People often think that estate planning is for the “ultra wealthy,” which just isn’t true. Whether you have accumulated $100,000 or $25 million, we strongly suggest having a plan in place. The more assets one has, the more complex the strategies-driven planning becomes. We include estate planning in most retirement plans we do. We cannot provide legal advice or draft your estate documents, but we can educate you on your options and prepare projections to facilitate meetings with a Licensed Estate Attorney. Our goal is to reduce estate planning costs by minimizing the time spent with an Attorney.
When all is said and done, there are three main beneficiaries to transfer your assets to. Your loved ones, charity, or the government. Through Trust planning, our goal is to minimize what the government receives in the form of estate & income taxes while designing a plan that allows you to control who receives the assets, what form they receive the assets, and when they receive the assets. Here are some common trusts and uses:
- Marital or “A” trust– Designed to provide benefits to a surviving spouse; generally included in the taxable estate of the surviving spouse
- Bypass or “B” trust– Also known as credit shelter trust, established to bypass the surviving spouse’s estate to make full use of any federal estate tax exemption for each spouse

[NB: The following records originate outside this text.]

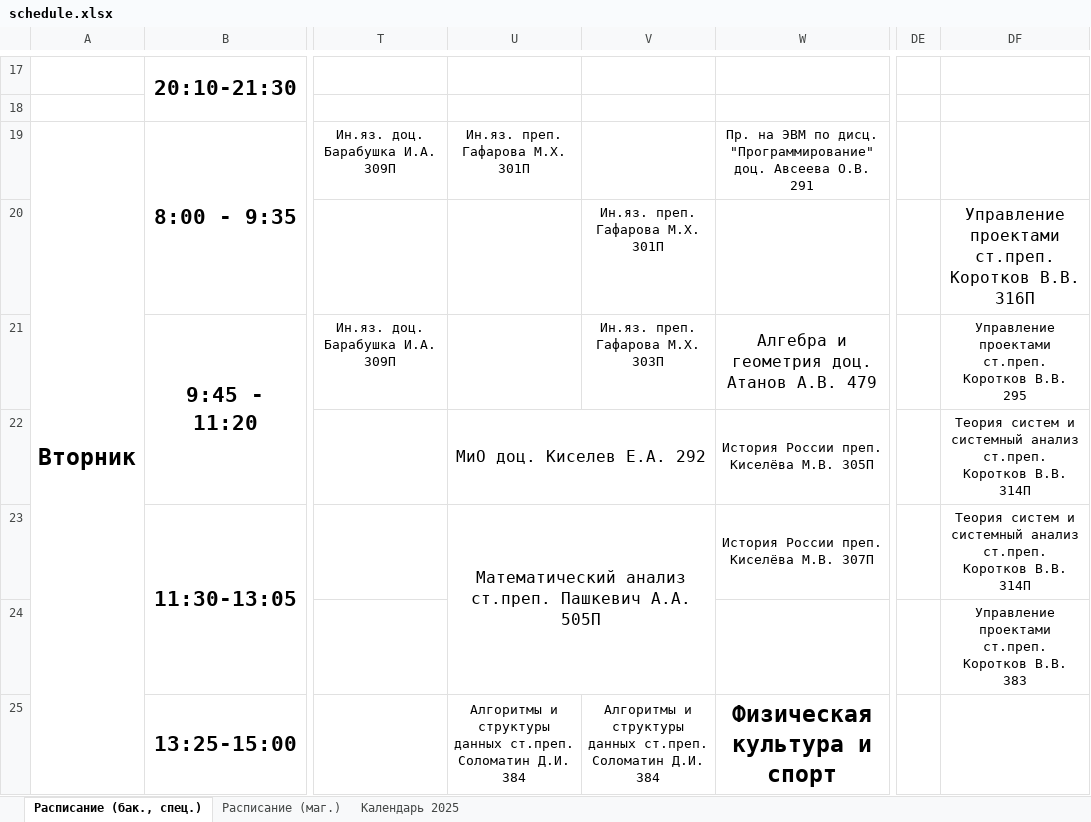
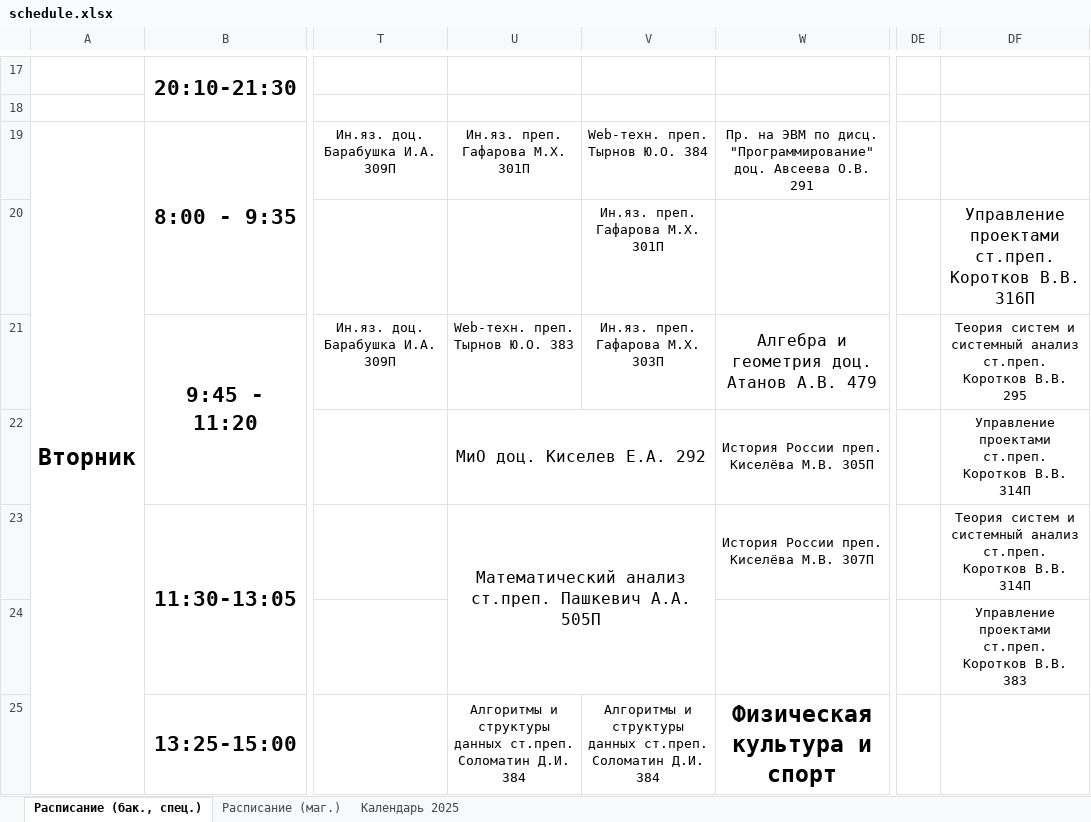
Before and after one commit to Merkury2006-PlatovD/schedule_CS_VSU_bot, an Excel workbook: src/parser/schedule.xlsx, sheet Расписание (бак., спец.), drawn as a sheet; only a part is shown, gaps mark what is left out; values as stored, in another font and other column widths than the file's, no borders; conditional formats not drawn; the diff covers the shown part only; the diff names each change by its address in the sheet, - before the commit and + after, or states it on an @@ line.

Commit message:
Обновлено расписание 22:40 11.02.25

```diff
--- a/src/parser/schedule.xlsx (sheet Расписание (бак., спец.))
+++ b/src/parser/schedule.xlsx (sheet Расписание (бак., спец.))
-V19: (empty)
+V19: Web-техн. преп. Тырнов Ю.О. 384
-U21: (empty)
+U21: Web-техн. преп. Тырнов Ю.О. 383
-DF21: Управление проектами ст.преп. Коротков…
+DF21: Теория систем и системный анализ ст.преп. Коротков…
-DF22: Теория систем и системный анализ ст.преп. Коротков…
+DF22: Управление проектами ст.преп. Коротков…
```
Also changed, not shown: 31 edited cells, cell formats and merged cells elsewhere in this sheet.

- Testamentary trust– Outlined in a will and created through the will after the death, with funds subject to probate and transfer taxes; often continues to be subject to probate court supervision thereafter

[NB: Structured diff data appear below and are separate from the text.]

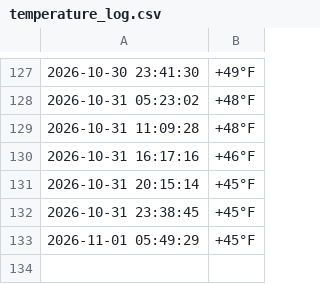
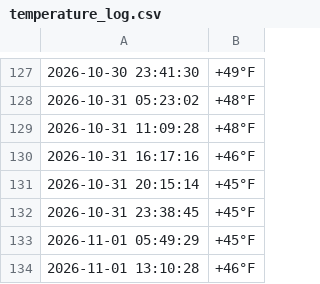
Before and after one commit to AlexandrTokarenko/kyiv-temperature-monitor, a CSV file: temperature_log.csv, drawn as a sheet; only a part is shown, gaps mark what is left out.

```diff
--- a/temperature_log.csv
+++ b/temperature_log.csv
@@ -133 +133,2 @@
 2026-11-01 05:49:29,+45°F
+2026-11-01 13:10:28,+46°F
```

- Irrevocable life insurance trust (ILIT)- Irrevocable trust designed to exclude life insurance proceeds from the deceased’s taxable estate while providing liquidity to the estate and/or the trusts’ beneficiaries
- Charitable lead trust– Allows certain benefits to go to a charity and the remainder to your beneficiaries
- Charitable remainder trust– Allows you to receive an income stream for a defined period of time and stipulate that any remainder go to a charity
- Revocable Trust– Also known as a living trust, a revocable trust can help assets pass outside of probate, yet allows you to retain control of the assets during your (the grantor’s) lifetime. It is flexible and can be dissolved at any time, should your circumstances or intentions change. A revocable trust typically becomes irrevocable upon the death of the grantor. You can name yourself trustee (or co-trustee) and retain ownership and control over the trust, its terms and assets during your lifetime, but make provisions for a successor trustee to manage them in the event of your incapacity or death. Although a revocable trust may help avoid probate, it is usually still subject to estate taxes. It also means that during your lifetime, it is treated like any other asset you own.
- Irrevocable trust: An irrevocable trust typically transfers your assets out of your (the grantor’s) estate and potentially out of the reach of estate taxes and probate, but cannot be altered by the grantor after it has been executed. Therefore, once you establish the trust, you will lose control over the assets and you cannot change any terms or decide to dissolve the trust. An irrevocable trust is generally preferred over a revocable trust if your primary aim is to reduce the amount subject to estate taxes by effectively removing the trust assets from your estate. Also, since the assets have been transferred to the trust, you are relieved of the tax liability on the income generated by the trust assets (although distributions will typically have income tax consequences). It may also be protected in the event of a legal judgment against you.